= Description of the task =
Among the records below, which lines contain the string "ipynb"? Report them.

= Data to examine =

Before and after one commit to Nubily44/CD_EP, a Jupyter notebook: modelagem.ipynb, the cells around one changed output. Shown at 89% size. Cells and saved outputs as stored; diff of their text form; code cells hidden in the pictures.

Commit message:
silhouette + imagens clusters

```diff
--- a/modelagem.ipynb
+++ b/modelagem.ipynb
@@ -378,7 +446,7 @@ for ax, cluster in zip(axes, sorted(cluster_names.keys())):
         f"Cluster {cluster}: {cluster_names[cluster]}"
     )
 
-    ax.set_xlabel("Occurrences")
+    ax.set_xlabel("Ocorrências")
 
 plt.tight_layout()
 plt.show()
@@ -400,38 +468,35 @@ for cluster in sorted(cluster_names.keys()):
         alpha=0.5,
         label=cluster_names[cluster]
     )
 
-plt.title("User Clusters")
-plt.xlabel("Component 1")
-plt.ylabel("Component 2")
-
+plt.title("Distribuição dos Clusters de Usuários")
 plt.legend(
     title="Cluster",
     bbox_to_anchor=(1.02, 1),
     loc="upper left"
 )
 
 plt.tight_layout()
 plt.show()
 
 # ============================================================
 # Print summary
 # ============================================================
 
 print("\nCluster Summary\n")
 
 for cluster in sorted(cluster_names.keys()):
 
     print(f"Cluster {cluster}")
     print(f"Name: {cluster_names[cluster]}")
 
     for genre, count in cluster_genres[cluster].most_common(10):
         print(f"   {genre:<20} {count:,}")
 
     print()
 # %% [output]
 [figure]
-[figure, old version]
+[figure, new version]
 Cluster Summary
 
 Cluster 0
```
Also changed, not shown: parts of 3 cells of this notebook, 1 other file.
* * *
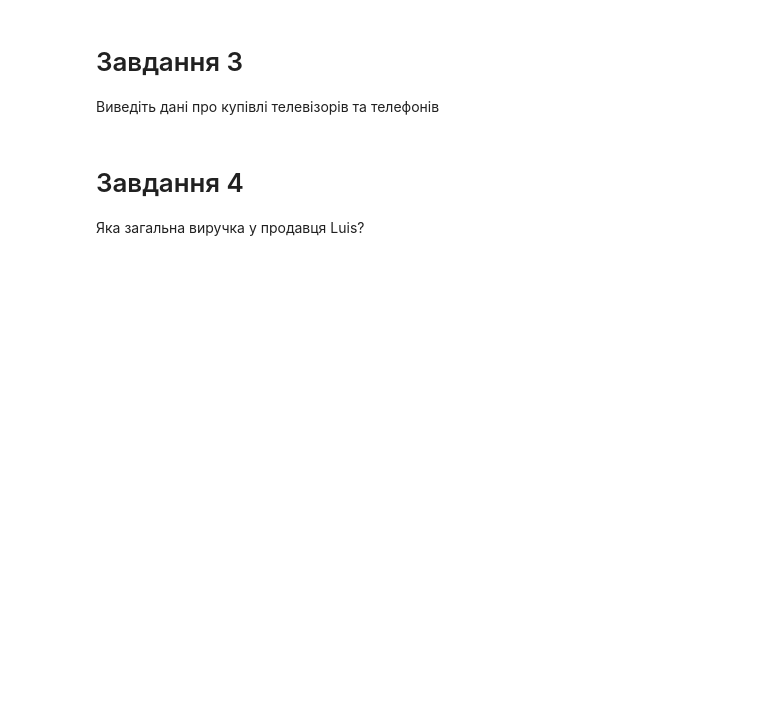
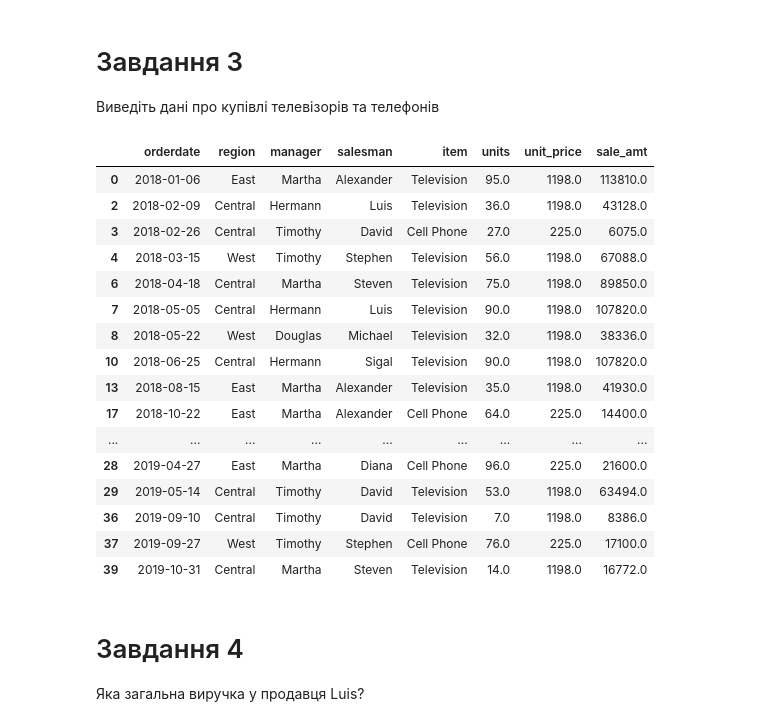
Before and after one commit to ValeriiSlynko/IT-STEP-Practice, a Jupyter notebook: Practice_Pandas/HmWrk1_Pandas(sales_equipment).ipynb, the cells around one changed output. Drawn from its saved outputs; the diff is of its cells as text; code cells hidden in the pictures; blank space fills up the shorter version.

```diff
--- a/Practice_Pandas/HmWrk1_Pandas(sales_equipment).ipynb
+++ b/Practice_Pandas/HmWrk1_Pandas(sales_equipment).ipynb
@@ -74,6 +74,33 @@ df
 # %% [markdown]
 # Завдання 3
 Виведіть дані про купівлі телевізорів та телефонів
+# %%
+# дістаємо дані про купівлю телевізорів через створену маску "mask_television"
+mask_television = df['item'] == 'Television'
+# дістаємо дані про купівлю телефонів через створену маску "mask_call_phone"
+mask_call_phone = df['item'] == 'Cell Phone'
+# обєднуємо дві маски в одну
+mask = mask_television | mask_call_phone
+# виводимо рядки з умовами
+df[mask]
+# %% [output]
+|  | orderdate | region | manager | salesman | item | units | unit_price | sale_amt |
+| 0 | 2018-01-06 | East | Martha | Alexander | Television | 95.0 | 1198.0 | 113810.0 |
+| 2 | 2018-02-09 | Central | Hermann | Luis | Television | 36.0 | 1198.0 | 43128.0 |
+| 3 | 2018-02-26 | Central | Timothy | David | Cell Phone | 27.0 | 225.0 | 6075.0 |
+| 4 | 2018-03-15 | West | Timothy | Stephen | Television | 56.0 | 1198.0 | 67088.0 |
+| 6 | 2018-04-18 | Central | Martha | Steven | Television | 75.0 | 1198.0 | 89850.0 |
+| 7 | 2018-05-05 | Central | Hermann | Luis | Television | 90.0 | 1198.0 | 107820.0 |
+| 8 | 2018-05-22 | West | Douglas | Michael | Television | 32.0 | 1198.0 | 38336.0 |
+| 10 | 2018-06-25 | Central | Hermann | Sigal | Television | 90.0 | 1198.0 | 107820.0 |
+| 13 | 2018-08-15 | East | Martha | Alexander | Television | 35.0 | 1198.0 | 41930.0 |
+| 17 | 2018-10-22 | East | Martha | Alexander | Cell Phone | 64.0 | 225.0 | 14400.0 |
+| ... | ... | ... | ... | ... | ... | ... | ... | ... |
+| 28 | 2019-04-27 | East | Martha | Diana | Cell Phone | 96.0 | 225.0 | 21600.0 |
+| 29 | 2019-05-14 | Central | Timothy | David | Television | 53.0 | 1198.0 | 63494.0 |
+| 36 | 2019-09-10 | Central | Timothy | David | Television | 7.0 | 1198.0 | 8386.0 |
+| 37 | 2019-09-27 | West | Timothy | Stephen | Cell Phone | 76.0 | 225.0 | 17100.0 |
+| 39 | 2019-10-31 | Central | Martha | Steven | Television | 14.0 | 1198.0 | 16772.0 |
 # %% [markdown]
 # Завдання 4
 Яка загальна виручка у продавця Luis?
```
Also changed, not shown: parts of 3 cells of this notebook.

= Response to this exercise =
Before and after one commit to Nubily44/CD_EP, a Jupyter notebook: modelagem.ipynb, the cells around one changed output. Shown at 89% size. Cells and saved outputs as stored; diff of their text form; code cells hidden in the pictures.
--- a/modelagem.ipynb
+++ b/modelagem.ipynb
Before and after one commit to ValeriiSlynko/IT-STEP-Practice, a Jupyter notebook: Practice_Pandas/HmWrk1_Pandas(sales_equipment).ipynb, the cells around one changed output. Drawn from its saved outputs; the diff is of its cells as text; code cells hidden in the pictures; blank space fills up the shorter version.
--- a/Practice_Pandas/HmWrk1_Pandas(sales_equipment).ipynb
+++ b/Practice_Pandas/HmWrk1_Pandas(sales_equipment).ipynb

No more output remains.